* Task prompt: Output each record in full, exactly as it stands.

Web interface edit records:
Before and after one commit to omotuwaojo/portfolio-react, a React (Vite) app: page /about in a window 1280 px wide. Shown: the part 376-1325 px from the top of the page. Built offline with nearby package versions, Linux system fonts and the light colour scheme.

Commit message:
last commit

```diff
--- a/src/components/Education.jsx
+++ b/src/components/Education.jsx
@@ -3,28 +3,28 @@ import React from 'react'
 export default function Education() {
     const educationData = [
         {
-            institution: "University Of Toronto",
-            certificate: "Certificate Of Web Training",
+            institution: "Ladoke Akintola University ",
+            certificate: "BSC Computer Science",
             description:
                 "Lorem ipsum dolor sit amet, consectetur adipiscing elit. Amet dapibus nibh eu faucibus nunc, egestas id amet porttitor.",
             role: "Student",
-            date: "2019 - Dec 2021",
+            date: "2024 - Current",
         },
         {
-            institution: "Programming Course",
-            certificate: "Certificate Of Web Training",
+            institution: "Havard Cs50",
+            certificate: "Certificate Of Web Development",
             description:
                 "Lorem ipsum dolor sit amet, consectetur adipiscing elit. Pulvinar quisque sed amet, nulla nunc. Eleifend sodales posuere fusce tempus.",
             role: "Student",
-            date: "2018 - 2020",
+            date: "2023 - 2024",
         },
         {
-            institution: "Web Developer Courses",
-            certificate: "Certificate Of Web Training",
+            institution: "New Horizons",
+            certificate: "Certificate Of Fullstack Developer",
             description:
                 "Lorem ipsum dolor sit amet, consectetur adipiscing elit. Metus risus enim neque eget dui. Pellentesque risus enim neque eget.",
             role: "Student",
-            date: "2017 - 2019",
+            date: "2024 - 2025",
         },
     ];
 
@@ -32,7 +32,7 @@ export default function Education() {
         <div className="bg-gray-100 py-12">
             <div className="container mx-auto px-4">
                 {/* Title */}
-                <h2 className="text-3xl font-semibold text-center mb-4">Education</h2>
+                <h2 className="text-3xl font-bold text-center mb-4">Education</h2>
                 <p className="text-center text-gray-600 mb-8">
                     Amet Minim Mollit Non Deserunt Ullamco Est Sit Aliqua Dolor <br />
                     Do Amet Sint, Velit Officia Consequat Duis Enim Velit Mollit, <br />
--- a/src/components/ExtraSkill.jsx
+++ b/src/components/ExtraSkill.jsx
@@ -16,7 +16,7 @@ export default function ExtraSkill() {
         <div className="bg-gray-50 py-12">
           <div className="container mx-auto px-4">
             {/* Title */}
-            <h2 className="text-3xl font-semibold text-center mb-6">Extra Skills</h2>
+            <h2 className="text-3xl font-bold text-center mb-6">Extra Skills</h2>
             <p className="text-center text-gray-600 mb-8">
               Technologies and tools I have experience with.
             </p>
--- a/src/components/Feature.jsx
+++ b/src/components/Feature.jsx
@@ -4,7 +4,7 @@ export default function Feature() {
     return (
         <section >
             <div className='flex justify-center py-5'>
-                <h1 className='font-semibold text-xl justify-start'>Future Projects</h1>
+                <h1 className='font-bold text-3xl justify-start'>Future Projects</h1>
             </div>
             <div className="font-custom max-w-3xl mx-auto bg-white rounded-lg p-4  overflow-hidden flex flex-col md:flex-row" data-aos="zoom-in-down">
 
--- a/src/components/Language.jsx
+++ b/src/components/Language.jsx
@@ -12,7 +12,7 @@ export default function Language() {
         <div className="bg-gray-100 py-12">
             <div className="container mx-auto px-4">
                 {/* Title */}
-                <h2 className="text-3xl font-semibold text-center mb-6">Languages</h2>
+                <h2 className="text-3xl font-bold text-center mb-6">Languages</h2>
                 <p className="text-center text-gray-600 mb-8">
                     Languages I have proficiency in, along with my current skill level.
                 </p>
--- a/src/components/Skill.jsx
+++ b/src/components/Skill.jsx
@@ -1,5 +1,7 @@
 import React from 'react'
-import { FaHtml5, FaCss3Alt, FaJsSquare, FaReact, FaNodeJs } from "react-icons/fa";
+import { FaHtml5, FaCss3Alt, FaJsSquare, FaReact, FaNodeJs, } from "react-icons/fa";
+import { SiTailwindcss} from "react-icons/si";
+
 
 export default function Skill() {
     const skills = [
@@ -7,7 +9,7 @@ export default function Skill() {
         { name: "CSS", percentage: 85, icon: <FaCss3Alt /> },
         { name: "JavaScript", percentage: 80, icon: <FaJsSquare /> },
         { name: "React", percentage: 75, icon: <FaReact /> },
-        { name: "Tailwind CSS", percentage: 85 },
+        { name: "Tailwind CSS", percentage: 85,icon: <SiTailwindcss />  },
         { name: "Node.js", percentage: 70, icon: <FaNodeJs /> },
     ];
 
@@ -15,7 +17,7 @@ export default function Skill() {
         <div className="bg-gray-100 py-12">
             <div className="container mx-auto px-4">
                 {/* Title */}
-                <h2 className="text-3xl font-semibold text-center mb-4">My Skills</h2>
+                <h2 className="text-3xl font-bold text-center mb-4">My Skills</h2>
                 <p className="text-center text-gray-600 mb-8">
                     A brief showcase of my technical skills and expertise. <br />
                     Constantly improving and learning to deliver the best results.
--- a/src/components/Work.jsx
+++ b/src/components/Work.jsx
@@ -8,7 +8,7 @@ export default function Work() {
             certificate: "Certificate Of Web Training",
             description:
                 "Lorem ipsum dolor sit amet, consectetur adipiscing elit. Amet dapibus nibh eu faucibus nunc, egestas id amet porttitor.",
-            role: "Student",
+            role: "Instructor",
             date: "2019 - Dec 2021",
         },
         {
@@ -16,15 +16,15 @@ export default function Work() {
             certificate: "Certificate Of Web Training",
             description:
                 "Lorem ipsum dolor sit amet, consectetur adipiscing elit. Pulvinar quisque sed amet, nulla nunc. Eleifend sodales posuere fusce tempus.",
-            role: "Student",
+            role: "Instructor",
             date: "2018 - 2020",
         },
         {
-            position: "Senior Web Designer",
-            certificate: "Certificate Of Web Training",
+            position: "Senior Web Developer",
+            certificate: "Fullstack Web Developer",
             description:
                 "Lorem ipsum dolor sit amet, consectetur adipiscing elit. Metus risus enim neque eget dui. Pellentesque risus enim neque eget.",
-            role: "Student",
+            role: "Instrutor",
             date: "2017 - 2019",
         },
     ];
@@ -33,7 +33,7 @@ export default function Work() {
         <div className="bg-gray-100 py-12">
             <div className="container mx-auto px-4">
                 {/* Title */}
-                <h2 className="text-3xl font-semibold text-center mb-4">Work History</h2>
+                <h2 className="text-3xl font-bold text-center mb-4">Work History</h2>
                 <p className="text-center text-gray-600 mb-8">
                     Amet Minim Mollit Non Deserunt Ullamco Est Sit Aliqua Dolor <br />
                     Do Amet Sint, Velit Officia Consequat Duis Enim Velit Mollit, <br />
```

* Answer:
Before and after one commit to omotuwaojo/portfolio-react, a React (Vite) app: page /about in a window 1280 px wide. Shown: the part 376-1325 px from the top of the page. Built offline with nearby package versions, Linux system fonts and the light colour scheme.

Commit message:
last commit

```diff
--- a/src/components/Education.jsx
+++ b/src/components/Education.jsx
@@ -3,28 +3,28 @@ import React from 'react'
 export default function Education() {
     const educationData = [
         {
-            institution: "University Of Toronto",
-            certificate: "Certificate Of Web Training",
+            institution: "Ladoke Akintola University ",
+            certificate: "BSC Computer Science",
             description:
                 "Lorem ipsum dolor sit amet, consectetur adipiscing elit. Amet dapibus nibh eu faucibus nunc, egestas id amet porttitor.",
             role: "Student",
-            date: "2019 - Dec 2021",
+            date: "2024 - Current",
         },
         {
-            institution: "Programming Course",
-            certificate: "Certificate Of Web Training",
+            institution: "Havard Cs50",
+            certificate: "Certificate Of Web Development",
             description:
                 "Lorem ipsum dolor sit amet, consectetur adipiscing elit. Pulvinar quisque sed amet, nulla nunc. Eleifend sodales posuere fusce tempus.",
             role: "Student",
-            date: "2018 - 2020",
+            date: "2023 - 2024",
         },
         {
-            institution: "Web Developer Courses",
-            certificate: "Certificate Of Web Training",
+            institution: "New Horizons",
+            certificate: "Certificate Of Fullstack Developer",
             description:
                 "Lorem ipsum dolor sit amet, consectetur adipiscing elit. Metus risus enim neque eget dui. Pellentesque risus enim neque eget.",
             role: "Student",
-            date: "2017 - 2019",
+            date: "2024 - 2025",
         },
     ];
 
@@ -32,7 +32,7 @@ export default function Education() {
         <div className="bg-gray-100 py-12">
             <div className="container mx-auto px-4">
                 {/* Title */}
-                <h2 className="text-3xl font-semibold text-center mb-4">Education</h2>
+                <h2 className="text-3xl font-bold text-center mb-4">Education</h2>
                 <p className="text-center text-gray-600 mb-8">
                     Amet Minim Mollit Non Deserunt Ullamco Est Sit Aliqua Dolor <br />
                     Do Amet Sint, Velit Officia Consequat Duis Enim Velit Mollit, <br />
--- a/src/components/ExtraSkill.jsx
+++ b/src/components/ExtraSkill.jsx
@@ -16,7 +16,7 @@ export default function ExtraSkill() {
         <div className="bg-gray-50 py-12">
           <div className="container mx-auto px-4">
             {/* Title */}
-            <h2 className="text-3xl font-semibold text-center mb-6">Extra Skills</h2>
+            <h2 className="text-3xl font-bold text-center mb-6">Extra Skills</h2>
             <p className="text-center text-gray-600 mb-8">
               Technologies and tools I have experience with.
             </p>
--- a/src/components/Feature.jsx
+++ b/src/components/Feature.jsx
@@ -4,7 +4,7 @@ export default function Feature() {
     return (
         <section >
             <div className='flex justify-center py-5'>
-                <h1 className='font-semibold text-xl justify-start'>Future Projects</h1>
+                <h1 className='font-bold text-3xl justify-start'>Future Projects</h1>
             </div>
             <div className="font-custom max-w-3xl mx-auto bg-white rounded-lg p-4  overflow-hidden flex flex-col md:flex-row" data-aos="zoom-in-down">
 
--- a/src/components/Language.jsx
+++ b/src/components/Language.jsx
@@ -12,7 +12,7 @@ export default function Language() {
         <div className="bg-gray-100 py-12">
             <div className="container mx-auto px-4">
                 {/* Title */}
-                <h2 className="text-3xl font-semibold text-center mb-6">Languages</h2>
+                <h2 className="text-3xl font-bold text-center mb-6">Languages</h2>
                 <p className="text-center text-gray-600 mb-8">
                     Languages I have proficiency in, along with my current skill level.
                 </p>
--- a/src/components/Skill.jsx
+++ b/src/components/Skill.jsx
@@ -1,5 +1,7 @@
 import React from 'react'
-import { FaHtml5, FaCss3Alt, FaJsSquare, FaReact, FaNodeJs } from "react-icons/fa";
+import { FaHtml5, FaCss3Alt, FaJsSquare, FaReact, FaNodeJs, } from "react-icons/fa";
+import { SiTailwindcss} from "react-icons/si";
+
 
 export default function Skill() {
     const skills = [
@@ -7,7 +9,7 @@ export default function Skill() {
         { name: "CSS", percentage: 85, icon: <FaCss3Alt /> },
         { name: "JavaScript", percentage: 80, icon: <FaJsSquare /> },
         { name: "React", percentage: 75, icon: <FaReact /> },
-        { name: "Tailwind CSS", percentage: 85 },
+        { name: "Tailwind CSS", percentage: 85,icon: <SiTailwindcss />  },
         { name: "Node.js", percentage: 70, icon: <FaNodeJs /> },
     ];
 
@@ -15,7 +17,7 @@ export default function Skill() {
         <div className="bg-gray-100 py-12">
             <div className="container mx-auto px-4">
                 {/* Title */}
-                <h2 className="text-3xl font-semibold text-center mb-4">My Skills</h2>
+                <h2 className="text-3xl font-bold text-center mb-4">My Skills</h2>
                 <p className="text-center text-gray-600 mb-8">
                     A brief showcase of my technical skills and expertise. <br />
                     Constantly improving and learning to deliver the best results.
--- a/src/components/Work.jsx
+++ b/src/components/Work.jsx
@@ -8,7 +8,7 @@ export default function Work() {
             certificate: "Certificate Of Web Training",
             description:
                 "Lorem ipsum dolor sit amet, consectetur adipiscing elit. Amet dapibus nibh eu faucibus nunc, egestas id amet porttitor.",
-            role: "Student",
+            role: "Instructor",
             date: "2019 - Dec 2021",
         },
         {
@@ -16,15 +16,15 @@ export default function Work() {
             certificate: "Certificate Of Web Training",
             description:
                 "Lorem ipsum dolor sit amet, consectetur adipiscing elit. Pulvinar quisque sed amet, nulla nunc. Eleifend sodales posuere fusce tempus.",
-            role: "Student",
+            role: "Instructor",
             date: "2018 - 2020",
         },
         {
-            position: "Senior Web Designer",
-            certificate: "Certificate Of Web Training",
+            position: "Senior Web Developer",
+            certificate: "Fullstack Web Developer",
             description:
                 "Lorem ipsum dolor sit amet, consectetur adipiscing elit. Metus risus enim neque eget dui. Pellentesque risus enim neque eget.",
-            role: "Student",
+            role: "Instrutor",
             date: "2017 - 2019",
         },
     ];
@@ -33,7 +33,7 @@ export default function Work() {
         <div className="bg-gray-100 py-12">
             <div className="container mx-auto px-4">
                 {/* Title */}
-                <h2 className="text-3xl font-semibold text-center mb-4">Work History</h2>
+                <h2 className="text-3xl font-bold text-center mb-4">Work History</h2>
                 <p className="text-center text-gray-600 mb-8">
                     Amet Minim Mollit Non Deserunt Ullamco Est Sit Aliqua Dolor <br />
                     Do Amet Sint, Velit Officia Consequat Duis Enim Velit Mollit, <br />
```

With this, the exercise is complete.